FDA versus MDR for classification of medical devices

Medical devices appeal to the imagination and many entrepreneurs want to raise money in order to translate their great technology into great products to help patients. Immediately after starting such an adventure the question raises about FDA MDR regulation. The main concern is to find out how to approve them and ce mark the new medical device so that it can be introduced in the world market.

This is less straightforward as you may think so let’s take a simple example of a knee prosthesis to see if there is a difference between the EU and USA market. Both markets combined are still the main targets for many startups and therefore FDA approval and CE mark are the first goals to achieve.

Key Strategies for Developing a Successful Orthopedic Medical Device Startup

Rules for placing a medical device in class 1 2 3

Both regulatory systems use classification rules to place the device in a Class 1,2 or 3. The level of classification strongly determines the regulatory pathway for receiving market approval. Now the strange thing is that a product can be classified as a class III in Europe but considered as a class II in the USA or vice versa. 

This has big consequences for investment and lead time before a product can be sold in the targeted market. Therefore good understanding about the product classification and the rationale behind it is essential. In our experience this aspect is often overlooked and too often we see startup companies having a great technology that can be introduced relatively well in the EU market but they completely missed the right classification in the USA market. As a result the company value drops dramatically.

Differences in medical device classification

The reason behind the differences in classification is the way the USA and the EU are considering risks. Let’s take our knee prosthesis as an example: In Europe the medical device classification is related to the amount of risks and site effects associated with the device. Joint prosthesis like Hips and Knees are very popular and that is understandable as many patients experience considerable pain relief and improvement of their quality of life. On the other side it is not unusual that patients have some long-term side effects like limitation of range of motion, a swollen knee and wear of the joint leading to revision in the long term. Because of the considerable side effects a knee joint is identified as a class III medical device. 

Medical device risk management in the USA

In the USA the risk classification is treated differently. In the USA it is recognized that for knee prostheses a large amount of reviewed and published clinical data is available that discusses all aspects of a knee prosthesis. All benefits and associated risks and side effects are considered to be known. Patients that are offered a knee device are able to obtain all clinical data about knee devices to make their own decision. For this reason these devices are considered as class II devices in the USA.

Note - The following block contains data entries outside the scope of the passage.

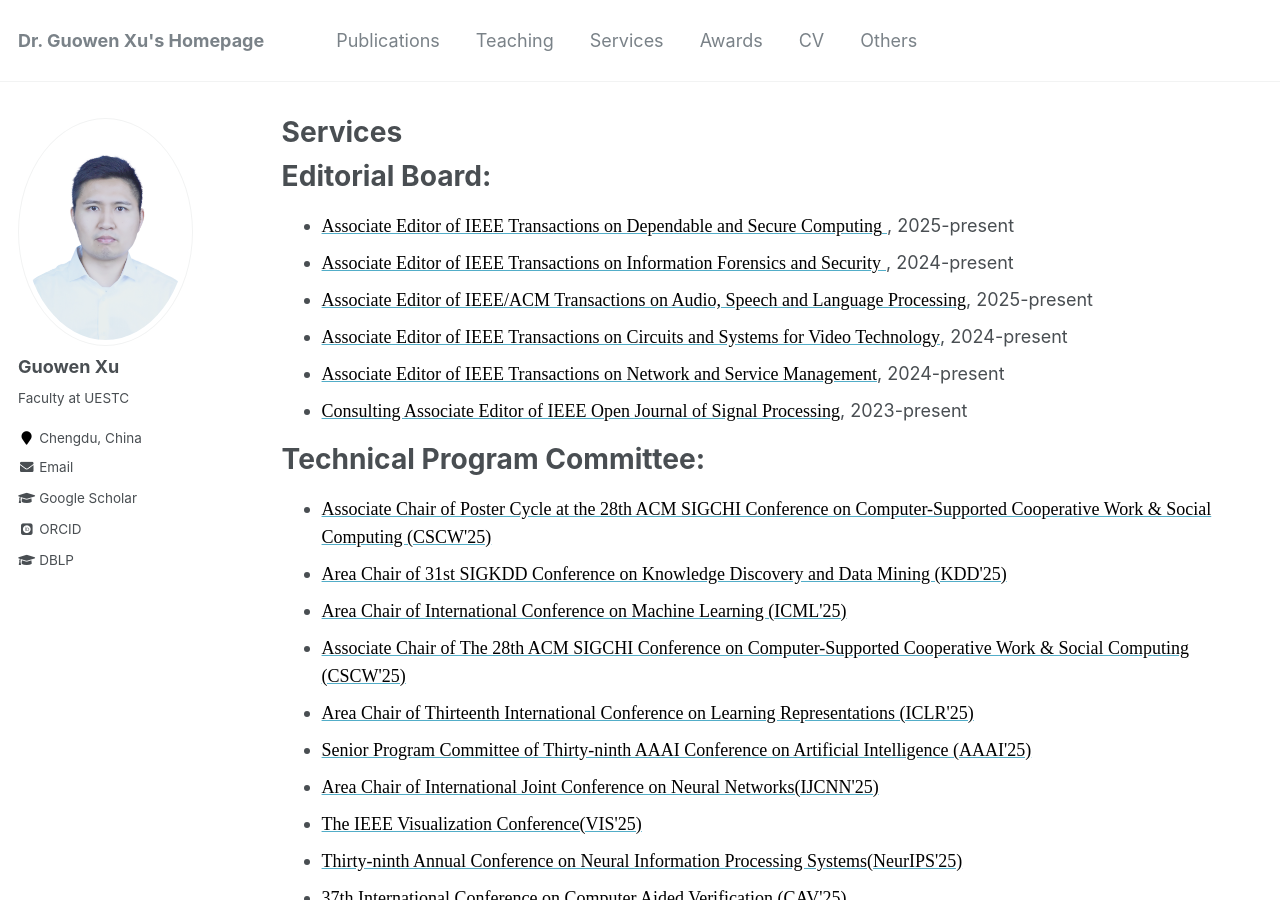
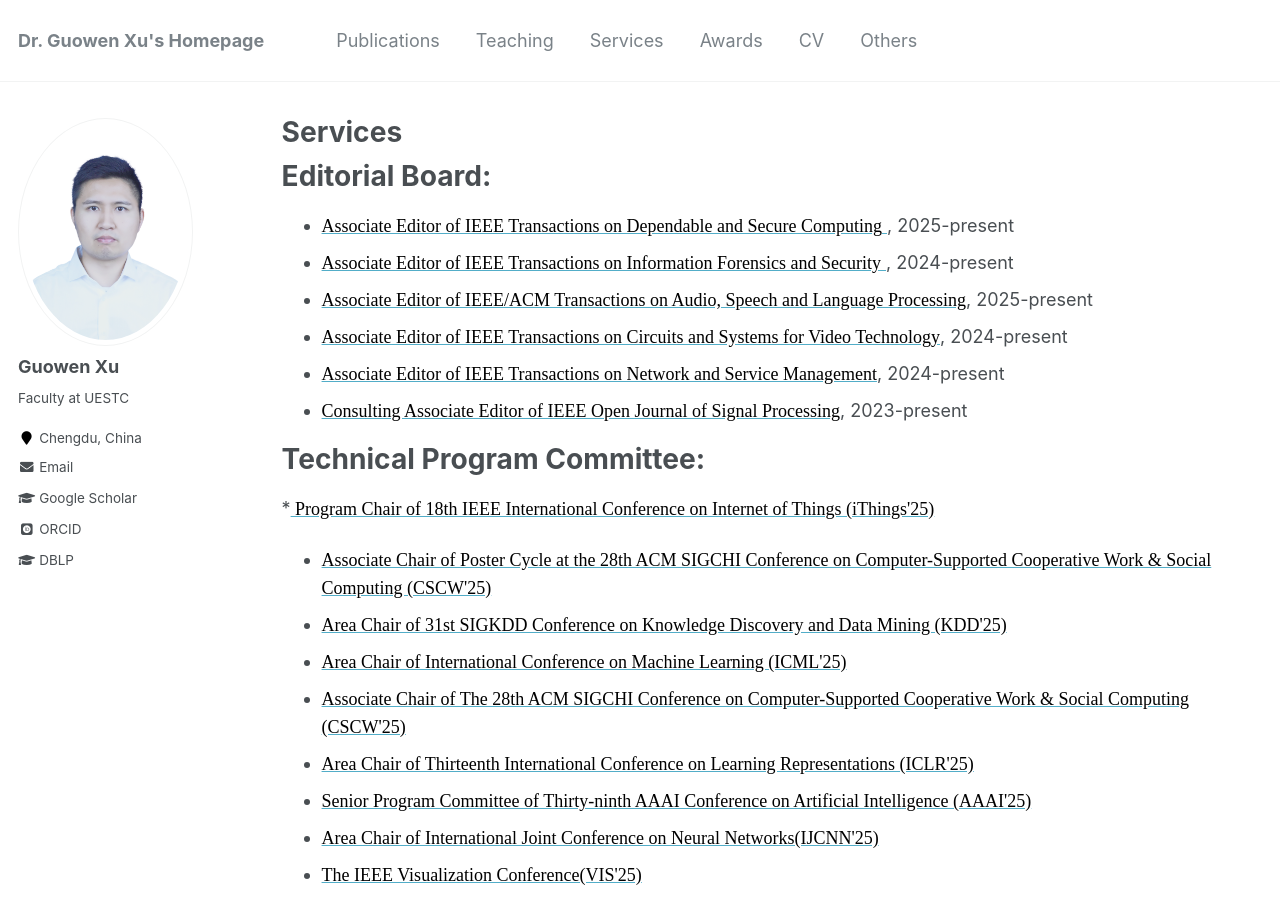
Before and after one commit to Guowen-xu/guowen-xu.github.io, a Jekyll site: the page built from _pages/services.md, in a window 1280 px wide and 900 px high. Built offline with Jekyll 4.4.1, drawn with Linux system fonts in a browser that asks for light colours; some web fonts are replaced.

Commit message:
Update services.md

```diff
--- a/_pages/services.md
+++ b/_pages/services.md
@@ -17,7 +17,8 @@ Editorial Board:
 
 Technical Program Committee:
 ======
-*  [<font face="Times New Roman" color=black size=4> Associate Chair of Poster Cycle at the 28th ACM SIGCHI Conference on Computer-Supported Cooperative Work & Social Computing (CSCW'25)</font>](https://cscw.acm.org/2025/)
+*[<font face="Times New Roman" color=black size=4> Program Chair of 18th IEEE International Conference on Internet of Things (iThings'25)</font>](https://ieee-cybermatics.org/2025/ithings/)
+*   [<font face="Times New Roman" color=black size=4> Associate Chair of Poster Cycle at the 28th ACM SIGCHI Conference on Computer-Supported Cooperative Work & Social Computing (CSCW'25)</font>](https://cscw.acm.org/2025/)
 *  [ <font face="Times New Roman" color=black size=4> Area Chair of 31st SIGKDD Conference on Knowledge Discovery and Data Mining (KDD'25) </font>](https://kdd2025.kdd.org/applied-data-science-ads-track-call-for-papers/)
 *   [ <font face="Times New Roman" color=black size=4> Area Chair of International Conference on Machine Learning (ICML'25) </font>](https://icml.cc/)
 *   [<font face="Times New Roman" color=black size=4> Associate Chair of The 28th ACM SIGCHI Conference on Computer-Supported Cooperative Work & Social Computing (CSCW'25)</font>](https://cscw.acm.org/2025/)
```
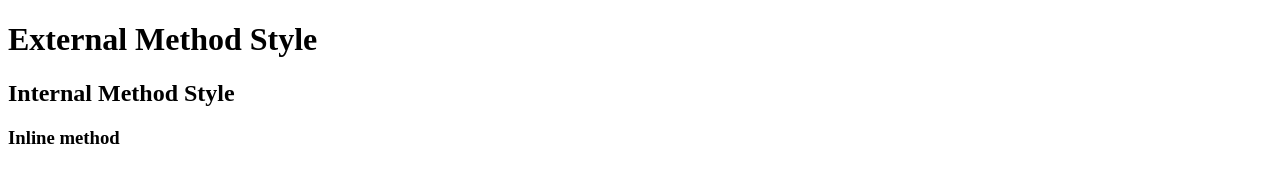
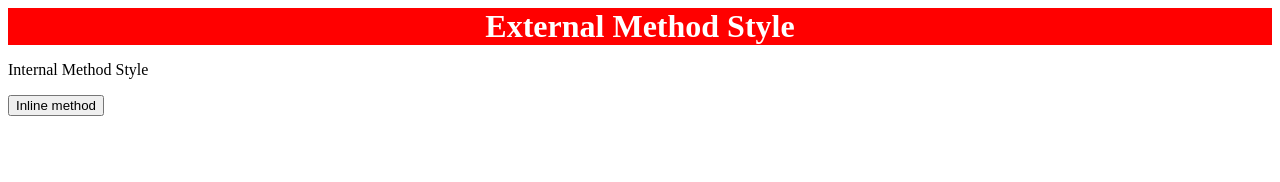
Before and after one commit to Saad-M-Arshad/Test-Projects, a plain HTML site: page CSS-Test-Projects-1/index.html in a window 1280 px wide. Drawn offline with Linux system fonts and the light colour scheme.

Commit message:
External Working

```diff
--- /dev/null
+++ b/CSS-Test-Projects-1/index.css
@@ -0,0 +1,7 @@
+div {
+    background-color: red;
+    color: white;
+    font-size: 32px;
+    text-align: center;
+    font-weight: bold;
+}
--- a/CSS-Test-Projects-1/index.html
+++ b/CSS-Test-Projects-1/index.html
@@ -5,11 +5,14 @@
     <meta http-equiv="X-UA-Compatible" content="IE=edge">
     <meta name="viewport" content="width=device-width, initial-scale=1.0">
     <title>CSS Methods 1</title>
+    <link rel="stylesheet" href="index.css"/>
 </head>
 
 <body>
-    <h1> External Method Style</h1>
-    <h2>Internal Method Style</h2>
-    <h3>Inline method</h3>
+    <div> External Method Style</div>
+    <p>Internal Method Style</p>
+    <button>Inline method</button>
 </body>
+
+
 </html>
```
Also changed, not shown: CSS-Test-Projects-1/css-methods-1.css (deleted).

An updated knee prostheses can be introduced relatively quickly in the USA market because it is not needed to perform clinical evaluation of the new product as long as the technical characteristics are equivalent to existing, already approved devices. In Europe this is not possible because the same product is classified as class III. The consequence is that a clinical trial is required to show that the associated risks and side effects are in the same range or better before market introduction can take place. 

Imagine that you are a startup company based in the USA having a nice improvement of a knee prosthesis developed and approved in the USA. The business model is based on the USA and EU introduction and you did not realize that the same product is classified differently, this can have a massive impact on your business.

The knee prosthesis example is straightforward and easy to understand, however for many innovations this classification differences are not so obvious. A deep understanding of the regulatory pathway as one piece of the puzzle in the innovation stage is essential for success.